Version comparison data:
_____
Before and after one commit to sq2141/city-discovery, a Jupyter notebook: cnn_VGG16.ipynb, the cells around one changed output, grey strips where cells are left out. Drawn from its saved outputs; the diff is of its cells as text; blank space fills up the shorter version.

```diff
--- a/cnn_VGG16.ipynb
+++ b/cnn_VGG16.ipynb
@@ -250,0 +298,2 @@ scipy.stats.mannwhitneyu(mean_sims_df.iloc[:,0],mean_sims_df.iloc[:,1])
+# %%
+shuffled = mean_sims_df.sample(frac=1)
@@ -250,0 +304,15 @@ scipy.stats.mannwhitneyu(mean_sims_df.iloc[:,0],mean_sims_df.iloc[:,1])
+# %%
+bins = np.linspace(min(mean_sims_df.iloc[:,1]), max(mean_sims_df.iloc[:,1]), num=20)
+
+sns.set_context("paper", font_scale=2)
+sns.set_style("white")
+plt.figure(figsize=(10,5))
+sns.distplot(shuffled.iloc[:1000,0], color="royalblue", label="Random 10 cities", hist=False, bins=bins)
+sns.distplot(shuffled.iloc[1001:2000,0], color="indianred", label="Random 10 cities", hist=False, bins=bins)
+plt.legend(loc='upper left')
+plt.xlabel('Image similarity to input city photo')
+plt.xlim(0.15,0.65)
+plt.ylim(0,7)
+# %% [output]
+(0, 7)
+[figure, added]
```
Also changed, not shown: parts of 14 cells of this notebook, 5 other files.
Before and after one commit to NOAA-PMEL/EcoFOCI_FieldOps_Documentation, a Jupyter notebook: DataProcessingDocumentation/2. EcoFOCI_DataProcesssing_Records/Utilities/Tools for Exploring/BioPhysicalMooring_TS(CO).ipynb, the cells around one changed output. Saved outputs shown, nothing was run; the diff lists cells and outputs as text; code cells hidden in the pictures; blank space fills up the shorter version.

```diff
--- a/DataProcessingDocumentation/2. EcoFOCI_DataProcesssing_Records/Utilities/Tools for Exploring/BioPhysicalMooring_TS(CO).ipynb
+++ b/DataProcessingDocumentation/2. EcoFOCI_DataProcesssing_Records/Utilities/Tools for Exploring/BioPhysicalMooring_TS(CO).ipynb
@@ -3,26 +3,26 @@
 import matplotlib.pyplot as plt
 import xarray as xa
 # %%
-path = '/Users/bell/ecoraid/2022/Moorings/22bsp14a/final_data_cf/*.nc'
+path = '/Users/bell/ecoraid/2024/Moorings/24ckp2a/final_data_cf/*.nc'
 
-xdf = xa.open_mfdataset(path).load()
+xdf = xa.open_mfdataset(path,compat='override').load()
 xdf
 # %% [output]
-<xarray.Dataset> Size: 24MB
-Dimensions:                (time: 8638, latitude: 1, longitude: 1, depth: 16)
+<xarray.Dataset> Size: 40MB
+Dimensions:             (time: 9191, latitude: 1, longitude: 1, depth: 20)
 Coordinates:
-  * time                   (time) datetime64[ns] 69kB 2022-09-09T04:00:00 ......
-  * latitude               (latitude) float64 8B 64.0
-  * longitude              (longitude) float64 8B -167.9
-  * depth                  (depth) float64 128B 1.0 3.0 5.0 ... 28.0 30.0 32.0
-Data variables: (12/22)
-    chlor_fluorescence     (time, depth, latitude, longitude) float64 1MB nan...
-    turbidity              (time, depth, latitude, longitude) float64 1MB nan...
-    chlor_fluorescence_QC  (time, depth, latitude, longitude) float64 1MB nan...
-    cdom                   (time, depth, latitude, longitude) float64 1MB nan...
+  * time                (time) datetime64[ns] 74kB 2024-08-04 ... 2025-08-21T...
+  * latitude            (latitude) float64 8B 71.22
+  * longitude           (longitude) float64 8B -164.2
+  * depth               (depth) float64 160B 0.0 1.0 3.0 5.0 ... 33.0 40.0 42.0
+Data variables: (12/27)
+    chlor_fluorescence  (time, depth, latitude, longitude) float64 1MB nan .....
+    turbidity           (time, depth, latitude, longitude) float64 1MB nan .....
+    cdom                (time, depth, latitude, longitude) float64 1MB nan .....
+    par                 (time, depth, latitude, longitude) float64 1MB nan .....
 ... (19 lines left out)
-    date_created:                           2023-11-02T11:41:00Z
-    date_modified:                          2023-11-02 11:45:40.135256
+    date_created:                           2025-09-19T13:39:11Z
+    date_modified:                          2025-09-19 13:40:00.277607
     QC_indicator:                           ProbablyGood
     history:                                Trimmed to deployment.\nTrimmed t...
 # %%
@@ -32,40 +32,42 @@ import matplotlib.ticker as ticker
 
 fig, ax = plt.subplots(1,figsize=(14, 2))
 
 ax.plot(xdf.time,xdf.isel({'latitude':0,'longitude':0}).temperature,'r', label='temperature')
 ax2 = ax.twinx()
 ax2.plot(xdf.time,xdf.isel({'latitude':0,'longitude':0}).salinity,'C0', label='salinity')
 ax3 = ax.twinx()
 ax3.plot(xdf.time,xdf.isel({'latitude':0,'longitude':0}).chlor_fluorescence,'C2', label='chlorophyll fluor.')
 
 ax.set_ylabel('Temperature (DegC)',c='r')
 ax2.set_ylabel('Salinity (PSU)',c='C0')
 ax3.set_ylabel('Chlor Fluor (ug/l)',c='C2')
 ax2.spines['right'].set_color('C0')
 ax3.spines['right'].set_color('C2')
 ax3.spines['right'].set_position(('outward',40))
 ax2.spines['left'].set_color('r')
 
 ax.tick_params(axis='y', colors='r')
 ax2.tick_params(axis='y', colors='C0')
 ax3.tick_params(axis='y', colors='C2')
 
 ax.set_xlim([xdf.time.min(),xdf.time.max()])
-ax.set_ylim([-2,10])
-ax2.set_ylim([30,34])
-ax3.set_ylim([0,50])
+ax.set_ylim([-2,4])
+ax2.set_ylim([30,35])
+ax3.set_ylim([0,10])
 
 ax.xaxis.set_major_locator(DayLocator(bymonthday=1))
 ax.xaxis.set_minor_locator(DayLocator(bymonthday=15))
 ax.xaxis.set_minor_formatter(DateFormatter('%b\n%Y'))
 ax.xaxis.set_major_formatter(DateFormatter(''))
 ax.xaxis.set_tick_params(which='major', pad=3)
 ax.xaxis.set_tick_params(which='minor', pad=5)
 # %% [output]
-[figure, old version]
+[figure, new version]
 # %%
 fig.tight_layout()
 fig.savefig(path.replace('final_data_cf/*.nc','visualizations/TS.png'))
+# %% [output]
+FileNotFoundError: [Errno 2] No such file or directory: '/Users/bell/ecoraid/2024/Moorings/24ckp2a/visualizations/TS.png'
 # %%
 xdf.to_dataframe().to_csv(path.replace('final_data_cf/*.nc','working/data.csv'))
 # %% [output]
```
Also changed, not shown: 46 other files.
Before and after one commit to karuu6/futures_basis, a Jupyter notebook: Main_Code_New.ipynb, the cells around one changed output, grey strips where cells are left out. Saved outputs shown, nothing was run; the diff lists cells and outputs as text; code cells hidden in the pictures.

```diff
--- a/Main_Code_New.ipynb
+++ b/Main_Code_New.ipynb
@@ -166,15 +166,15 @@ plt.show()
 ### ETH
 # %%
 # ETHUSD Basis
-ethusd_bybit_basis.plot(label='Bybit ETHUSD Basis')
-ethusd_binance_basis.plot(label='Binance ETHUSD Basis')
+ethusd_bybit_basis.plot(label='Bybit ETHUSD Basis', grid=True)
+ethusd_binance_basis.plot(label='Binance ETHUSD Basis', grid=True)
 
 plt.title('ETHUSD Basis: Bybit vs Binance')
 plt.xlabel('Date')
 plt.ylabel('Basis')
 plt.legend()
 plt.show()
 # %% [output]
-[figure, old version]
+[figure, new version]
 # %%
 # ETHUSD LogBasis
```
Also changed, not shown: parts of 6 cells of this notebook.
_____
Output each entry exactly as written, leaving none out.

Before and after one commit to sq2141/city-discovery, a Jupyter notebook: cnn_VGG16.ipynb, the cells around one changed output, grey strips where cells are left out. Drawn from its saved outputs; the diff is of its cells as text; blank space fills up the shorter version.

```diff
--- a/cnn_VGG16.ipynb
+++ b/cnn_VGG16.ipynb
@@ -250,0 +298,2 @@ scipy.stats.mannwhitneyu(mean_sims_df.iloc[:,0],mean_sims_df.iloc[:,1])
+# %%
+shuffled = mean_sims_df.sample(frac=1)
@@ -250,0 +304,15 @@ scipy.stats.mannwhitneyu(mean_sims_df.iloc[:,0],mean_sims_df.iloc[:,1])
+# %%
+bins = np.linspace(min(mean_sims_df.iloc[:,1]), max(mean_sims_df.iloc[:,1]), num=20)
+
+sns.set_context("paper", font_scale=2)
+sns.set_style("white")
+plt.figure(figsize=(10,5))
+sns.distplot(shuffled.iloc[:1000,0], color="royalblue", label="Random 10 cities", hist=False, bins=bins)
+sns.distplot(shuffled.iloc[1001:2000,0], color="indianred", label="Random 10 cities", hist=False, bins=bins)
+plt.legend(loc='upper left')
+plt.xlabel('Image similarity to input city photo')
+plt.xlim(0.15,0.65)
+plt.ylim(0,7)
+# %% [output]
+(0, 7)
+[figure, added]
```
Also changed, not shown: parts of 14 cells of this notebook, 5 other files.
Before and after one commit to NOAA-PMEL/EcoFOCI_FieldOps_Documentation, a Jupyter notebook: DataProcessingDocumentation/2. EcoFOCI_DataProcesssing_Records/Utilities/Tools for Exploring/BioPhysicalMooring_TS(CO).ipynb, the cells around one changed output. Saved outputs shown, nothing was run; the diff lists cells and outputs as text; code cells hidden in the pictures; blank space fills up the shorter version.

```diff
--- a/DataProcessingDocumentation/2. EcoFOCI_DataProcesssing_Records/Utilities/Tools for Exploring/BioPhysicalMooring_TS(CO).ipynb
+++ b/DataProcessingDocumentation/2. EcoFOCI_DataProcesssing_Records/Utilities/Tools for Exploring/BioPhysicalMooring_TS(CO).ipynb
@@ -3,26 +3,26 @@
 import matplotlib.pyplot as plt
 import xarray as xa
 # %%
-path = '/Users/bell/ecoraid/2022/Moorings/22bsp14a/final_data_cf/*.nc'
+path = '/Users/bell/ecoraid/2024/Moorings/24ckp2a/final_data_cf/*.nc'
 
-xdf = xa.open_mfdataset(path).load()
+xdf = xa.open_mfdataset(path,compat='override').load()
 xdf
 # %% [output]
-<xarray.Dataset> Size: 24MB
-Dimensions:                (time: 8638, latitude: 1, longitude: 1, depth: 16)
+<xarray.Dataset> Size: 40MB
+Dimensions:             (time: 9191, latitude: 1, longitude: 1, depth: 20)
 Coordinates:
-  * time                   (time) datetime64[ns] 69kB 2022-09-09T04:00:00 ......
-  * latitude               (latitude) float64 8B 64.0
-  * longitude              (longitude) float64 8B -167.9
-  * depth                  (depth) float64 128B 1.0 3.0 5.0 ... 28.0 30.0 32.0
-Data variables: (12/22)
-    chlor_fluorescence     (time, depth, latitude, longitude) float64 1MB nan...
-    turbidity              (time, depth, latitude, longitude) float64 1MB nan...
-    chlor_fluorescence_QC  (time, depth, latitude, longitude) float64 1MB nan...
-    cdom                   (time, depth, latitude, longitude) float64 1MB nan...
+  * time                (time) datetime64[ns] 74kB 2024-08-04 ... 2025-08-21T...
+  * latitude            (latitude) float64 8B 71.22
+  * longitude           (longitude) float64 8B -164.2
+  * depth               (depth) float64 160B 0.0 1.0 3.0 5.0 ... 33.0 40.0 42.0
+Data variables: (12/27)
+    chlor_fluorescence  (time, depth, latitude, longitude) float64 1MB nan .....
+    turbidity           (time, depth, latitude, longitude) float64 1MB nan .....
+    cdom                (time, depth, latitude, longitude) float64 1MB nan .....
+    par                 (time, depth, latitude, longitude) float64 1MB nan .....
 ... (19 lines left out)
-    date_created:                           2023-11-02T11:41:00Z
-    date_modified:                          2023-11-02 11:45:40.135256
+    date_created:                           2025-09-19T13:39:11Z
+    date_modified:                          2025-09-19 13:40:00.277607
     QC_indicator:                           ProbablyGood
     history:                                Trimmed to deployment.\nTrimmed t...
 # %%
@@ -32,40 +32,42 @@ import matplotlib.ticker as ticker
 
 fig, ax = plt.subplots(1,figsize=(14, 2))
 
 ax.plot(xdf.time,xdf.isel({'latitude':0,'longitude':0}).temperature,'r', label='temperature')
 ax2 = ax.twinx()
 ax2.plot(xdf.time,xdf.isel({'latitude':0,'longitude':0}).salinity,'C0', label='salinity')
 ax3 = ax.twinx()
 ax3.plot(xdf.time,xdf.isel({'latitude':0,'longitude':0}).chlor_fluorescence,'C2', label='chlorophyll fluor.')
 
 ax.set_ylabel('Temperature (DegC)',c='r')
 ax2.set_ylabel('Salinity (PSU)',c='C0')
 ax3.set_ylabel('Chlor Fluor (ug/l)',c='C2')
 ax2.spines['right'].set_color('C0')
 ax3.spines['right'].set_color('C2')
 ax3.spines['right'].set_position(('outward',40))
 ax2.spines['left'].set_color('r')
 
 ax.tick_params(axis='y', colors='r')
 ax2.tick_params(axis='y', colors='C0')
 ax3.tick_params(axis='y', colors='C2')
 
 ax.set_xlim([xdf.time.min(),xdf.time.max()])
-ax.set_ylim([-2,10])
-ax2.set_ylim([30,34])
-ax3.set_ylim([0,50])
+ax.set_ylim([-2,4])
+ax2.set_ylim([30,35])
+ax3.set_ylim([0,10])
 
 ax.xaxis.set_major_locator(DayLocator(bymonthday=1))
 ax.xaxis.set_minor_locator(DayLocator(bymonthday=15))
 ax.xaxis.set_minor_formatter(DateFormatter('%b\n%Y'))
 ax.xaxis.set_major_formatter(DateFormatter(''))
 ax.xaxis.set_tick_params(which='major', pad=3)
 ax.xaxis.set_tick_params(which='minor', pad=5)
 # %% [output]
-[figure, old version]
+[figure, new version]
 # %%
 fig.tight_layout()
 fig.savefig(path.replace('final_data_cf/*.nc','visualizations/TS.png'))
+# %% [output]
+FileNotFoundError: [Errno 2] No such file or directory: '/Users/bell/ecoraid/2024/Moorings/24ckp2a/visualizations/TS.png'
 # %%
 xdf.to_dataframe().to_csv(path.replace('final_data_cf/*.nc','working/data.csv'))
 # %% [output]
```
Also changed, not shown: 46 other files.
Before and after one commit to karuu6/futures_basis, a Jupyter notebook: Main_Code_New.ipynb, the cells around one changed output, grey strips where cells are left out. Saved outputs shown, nothing was run; the diff lists cells and outputs as text; code cells hidden in the pictures.

```diff
--- a/Main_Code_New.ipynb
+++ b/Main_Code_New.ipynb
@@ -166,15 +166,15 @@ plt.show()
 ### ETH
 # %%
 # ETHUSD Basis
-ethusd_bybit_basis.plot(label='Bybit ETHUSD Basis')
-ethusd_binance_basis.plot(label='Binance ETHUSD Basis')
+ethusd_bybit_basis.plot(label='Bybit ETHUSD Basis', grid=True)
+ethusd_binance_basis.plot(label='Binance ETHUSD Basis', grid=True)
 
 plt.title('ETHUSD Basis: Bybit vs Binance')
 plt.xlabel('Date')
 plt.ylabel('Basis')
 plt.legend()
 plt.show()
 # %% [output]
-[figure, old version]
+[figure, new version]
 # %%
 # ETHUSD LogBasis
```
Also changed, not shown: parts of 6 cells of this notebook.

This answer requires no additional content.